A jugular venous valve functions to prevent retrograde blood flow. If it malfunctions or is incompetent, symptoms such as amnesia or stroke may occur. Moreover, there are no long-term remedy for jugular venous valve incompetence – surgery to replace a failed valve often uses a replacement with warped mechanical properties which in turn affects the valve performance. Dr. Hsiao-Ying Shadow Huang and her team at North Carolina State University wants to bridge the knowledge gap of mechanical properties of the venous valve tissues so as to address better choice of bioprosthetic venous valve replacements and venous valve incompetent treatment.

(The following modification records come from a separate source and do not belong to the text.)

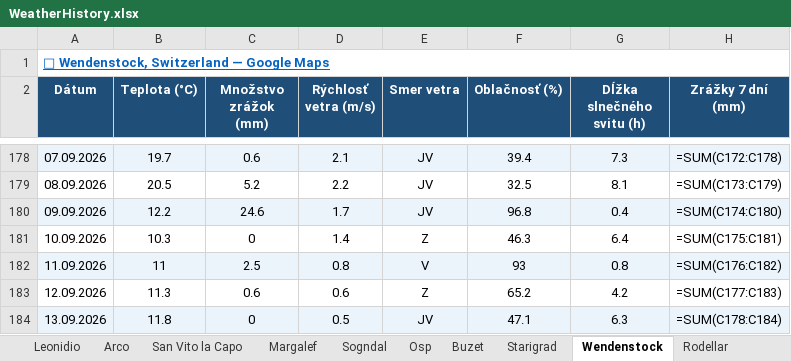
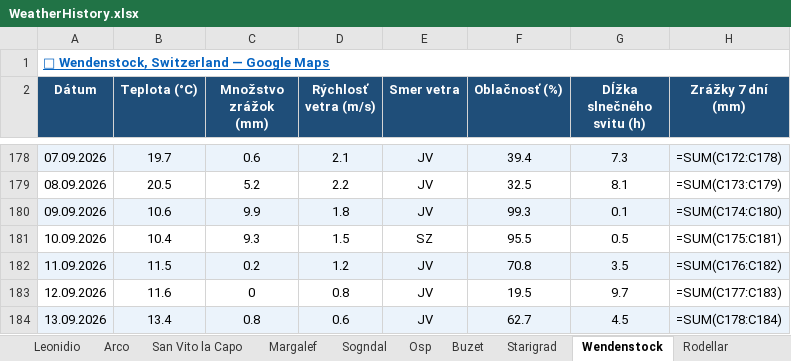
Before and after one commit to slavo1976/AgentWeather, an Excel workbook: WeatherHistory.xlsx, sheet Wendenstock, drawn as a sheet; only a part is shown, gaps mark what is left out; values as stored, in another font and other column widths than the file's, no borders; formulas without a stored value are shown as written; the diff covers the shown part only; the diff names each change by its address in the sheet, - before the commit and + after, or states it on an @@ line.

```diff
--- a/WeatherHistory.xlsx (sheet Wendenstock)
+++ b/WeatherHistory.xlsx (sheet Wendenstock)
-B180 (Teplota (°C)): 12.2
+B180 (Teplota (°C)): 10.6
-C180 (Množstvo zrážok (mm)): 24.6
+C180 (Množstvo zrážok (mm)): 9.9
-D180 (Rýchlosť vetra (m/s)): 1.7
+D180 (Rýchlosť vetra (m/s)): 1.8
-F180 (Oblačnosť (%)): 96.8
+F180 (Oblačnosť (%)): 99.3
-G180 (Dĺžka slnečného svitu (h)): 0.4
+G180 (Dĺžka slnečného svitu (h)): 0.1
-B181 (Teplota (°C)): 10.3
+B181 (Teplota (°C)): 10.4
-C181 (Množstvo zrážok (mm)): 0
+C181 (Množstvo zrážok (mm)): 9.3
-D181 (Rýchlosť vetra (m/s)): 1.4
+D181 (Rýchlosť vetra (m/s)): 1.5
-E181 (Smer vetra): Z
+E181 (Smer vetra): SZ
-F181 (Oblačnosť (%)): 46.3
+F181 (Oblačnosť (%)): 95.5
-G181 (Dĺžka slnečného svitu (h)): 6.4
+G181 (Dĺžka slnečného svitu (h)): 0.5
-B182 (Teplota (°C)): 11
+B182 (Teplota (°C)): 11.5
-C182 (Množstvo zrážok (mm)): 2.5
+C182 (Množstvo zrážok (mm)): 0.2
-D182 (Rýchlosť vetra (m/s)): 0.8
+D182 (Rýchlosť vetra (m/s)): 1.2
-E182 (Smer vetra): V
+E182 (Smer vetra): JV
-F182 (Oblačnosť (%)): 93
+F182 (Oblačnosť (%)): 70.8
-G182 (Dĺžka slnečného svitu (h)): 0.8
+G182 (Dĺžka slnečného svitu (h)): 3.5
-B183 (Teplota (°C)): 11.3
+B183 (Teplota (°C)): 11.6
-C183 (Množstvo zrážok (mm)): 0.6
+C183 (Množstvo zrážok (mm)): 0
-D183 (Rýchlosť vetra (m/s)): 0.6
+D183 (Rýchlosť vetra (m/s)): 0.8
-E183 (Smer vetra): Z
+E183 (Smer vetra): JV
-F183 (Oblačnosť (%)): 65.2
+F183 (Oblačnosť (%)): 19.5
-G183 (Dĺžka slnečného svitu (h)): 4.2
+G183 (Dĺžka slnečného svitu (h)): 9.7
-B184 (Teplota (°C)): 11.8
+B184 (Teplota (°C)): 13.4
-C184 (Množstvo zrážok (mm)): 0
+C184 (Množstvo zrážok (mm)): 0.8
-D184 (Rýchlosť vetra (m/s)): 0.5
+D184 (Rýchlosť vetra (m/s)): 0.6
-F184 (Oblačnosť (%)): 47.1
+F184 (Oblačnosť (%)): 62.7
-G184 (Dĺžka slnečného svitu (h)): 6.3
+G184 (Dĺžka slnečného svitu (h)): 4.5
```
Also changed, not shown: 1 added row and 6 edited cells elsewhere in this sheet, sheet Visnove, sheet Kalamarka, sheet Zadiel, sheet Krpcovo, sheet San Vito la Capo, sheet Arco, 13 more sheets.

Her first approach is performing multi loading biaxial mechanical tests. Applying a stress in more than one direction better represents the physiological loading of the venous valve tissue, and various force loading ratios allows further characterization of the tissue’s fiber reorientation in extra-cellular matrix. Together with light microscopy imaging and scanning electron microscopy, this paper captures several firsts: images of the venous valve’s isolated elastin microstructure; explanation of the venous valve tissue’s anisotropic behavior; and characterization of crimp effects on venous valve mechanical properties.

The image above shows circumferential and radial stress-strain curves taken with the CellScale BioTester under the 3 force loading ratios. The paper also contains several high-contrast images of the bovine jugular venous valve tissue and its elastin microstructure.

Read the full journal article here: https://doi.org/10.3390/bioengineering6020045

Read about her research here: https://huang.wordpress.ncsu.edu/

Dr Huang is the recipient of the Presidential Early Career Award for Scientists and Engineers (PECASE) from the National Science Foundation. Read about the award here: http://bit.ly/2Jlpftm

To read about an onsite applications of valve tissue research, click here.